Author Affiliations: Department of Medicine, Duke University Health System, Durham, North Carolina (firstname.lastname@example.org).
To the Editor: Dr Mills and colleagues1 demonstrated a significant reduction in myocardial infarction (MI) and death in patients with suspected acute coronary syndrome (ACS) through use of a lower-threshold troponin assay.
One surprising finding was a modest increase in use of recommended therapies in patients with plasma troponin concentrations of 0.05 to 0.19 ng/mL during the implementation phase, which would be expected to result in reduced events. In fact, revascularization rates were stable despite more than a doubling in coronary angiography. Aspirin, β-blocker, and angiotensin-converting enzyme inhibitor use did not differ between the phases. Although more statins were prescribed at discharge in the implementation phase, a similar difference was present on admission, suggesting possible baseline differences between these nonrandomized samples.
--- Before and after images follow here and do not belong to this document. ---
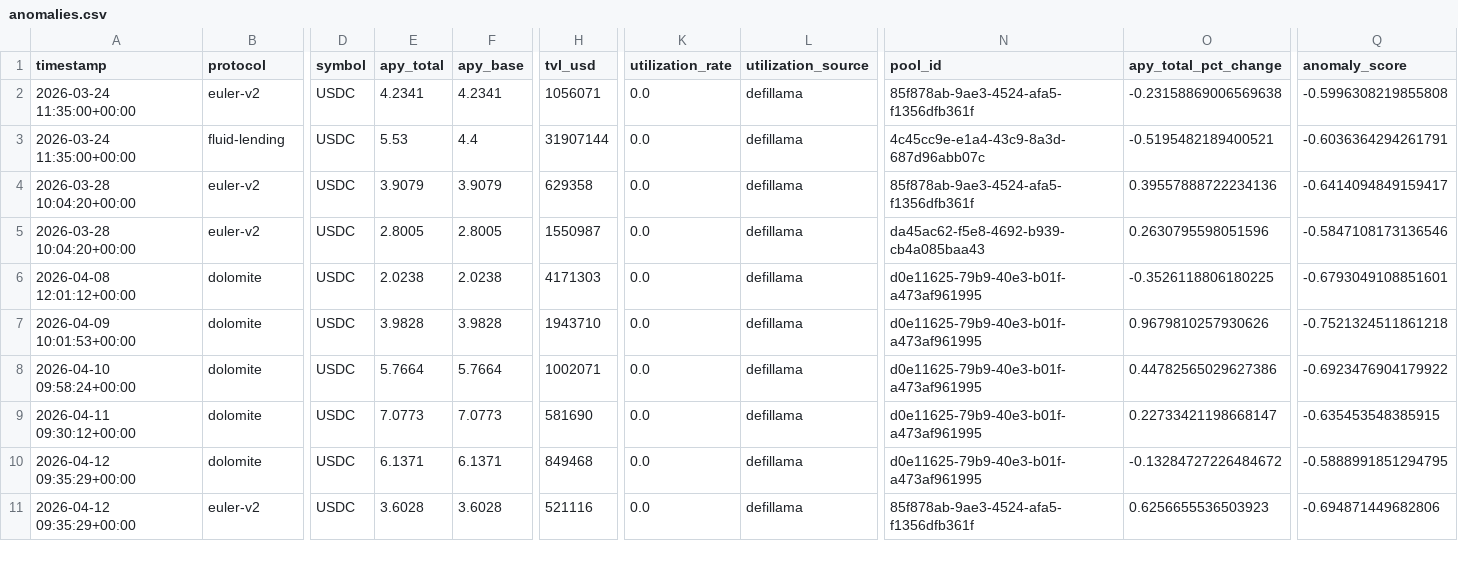
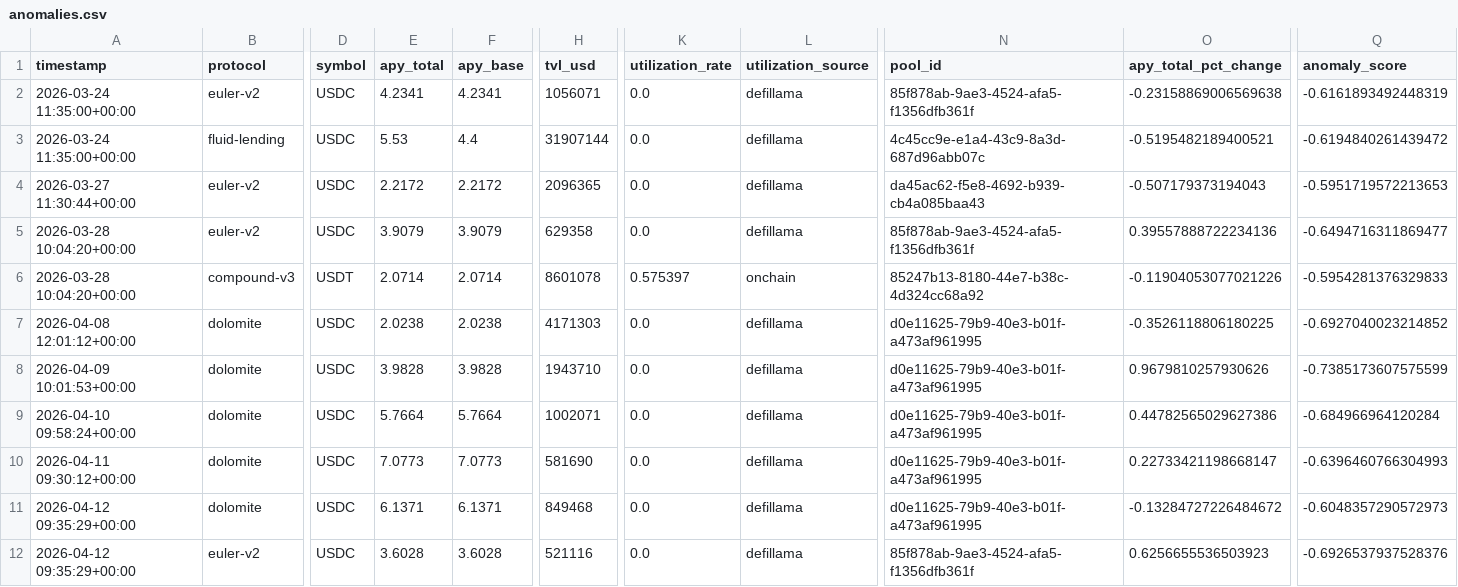
Before and after one commit to m-marcolazzeri/defi-monitor, a CSV file: data/anomalies.csv, drawn as a sheet; only a part is shown, gaps mark what is left out; addresses are those after the commit; rows hold the shown columns only; the diff covers the shown part only; the diff names each change by its address in the sheet, - before the commit and + after, or states it on an @@ line.

```diff
--- a/data/anomalies.csv
+++ b/data/anomalies.csv
-Q2 (anomaly_score): -0.5996308219855808
+Q2 (anomaly_score): -0.6161893492448319
-Q3 (anomaly_score): -0.6036364294261791
+Q3 (anomaly_score): -0.6194840261439472
+row 4: 2026-03-27 11:30:44+00:00 | euler-v2 | USDC | 2.2172 | 2.2172 | 2096365 | 0.0 | defillama | da45ac62-f5e8-4692-b939-cb4a085baa43 | -0.507179373194043 | -0.5951719572213653
-Q5 (anomaly_score): -0.6414094849159417
+Q5 (anomaly_score): -0.6494716311869477
-B6 (protocol): euler-v2
+B6 (protocol): compound-v3
-D6 (symbol): USDC
+D6 (symbol): USDT
-E6 (apy_total): 2.8005
+E6 (apy_total): 2.0714
-F6 (apy_base): 2.8005
+F6 (apy_base): 2.0714
-H6 (tvl_usd): 1550987
+H6 (tvl_usd): 8601078
-K6 (utilization_rate): 0.0
+K6 (utilization_rate): 0.575397
-L6 (utilization_source): defillama
+L6 (utilization_source): onchain
-N6 (pool_id): da45ac62-f5e8-4692-b939-cb4a085baa43
+N6 (pool_id): 85247b13-8180-44e7-b38c-4d324cc68a92
-O6 (apy_total_pct_change): 0.2630795598051596
+O6 (apy_total_pct_change): -0.11904053077021226
-Q6 (anomaly_score): -0.5847108173136546
+Q6 (anomaly_score): -0.5954281376329833
-Q7 (anomaly_score): -0.6793049108851601
+Q7 (anomaly_score): -0.6927040023214852
-Q8 (anomaly_score): -0.7521324511861218
+Q8 (anomaly_score): -0.7385173607575599
-Q9 (anomaly_score): -0.6923476904179922
+Q9 (anomaly_score): -0.684966964120284
-Q10 (anomaly_score): -0.635453548385915
+Q10 (anomaly_score): -0.6396460766304993
-Q11 (anomaly_score): -0.5888991851294795
+Q11 (anomaly_score): -0.6048357290572973
-Q12 (anomaly_score): -0.694871449682806
+Q12 (anomaly_score): -0.6926537937528376
```
Also changed, not shown: 1 removed row and 38 edited cells elsewhere in this file, data/multi_protocol.csv, data/rebalancing_recommendations.csv, 1 other file.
Clough JD, Martin SS, Cope MW. Sensitive Troponin I Assay in Patients With Suspected Acute Coronary Syndrome. JAMA. 2011;306(5):488–489. doi:10.1001/jama.2011.1061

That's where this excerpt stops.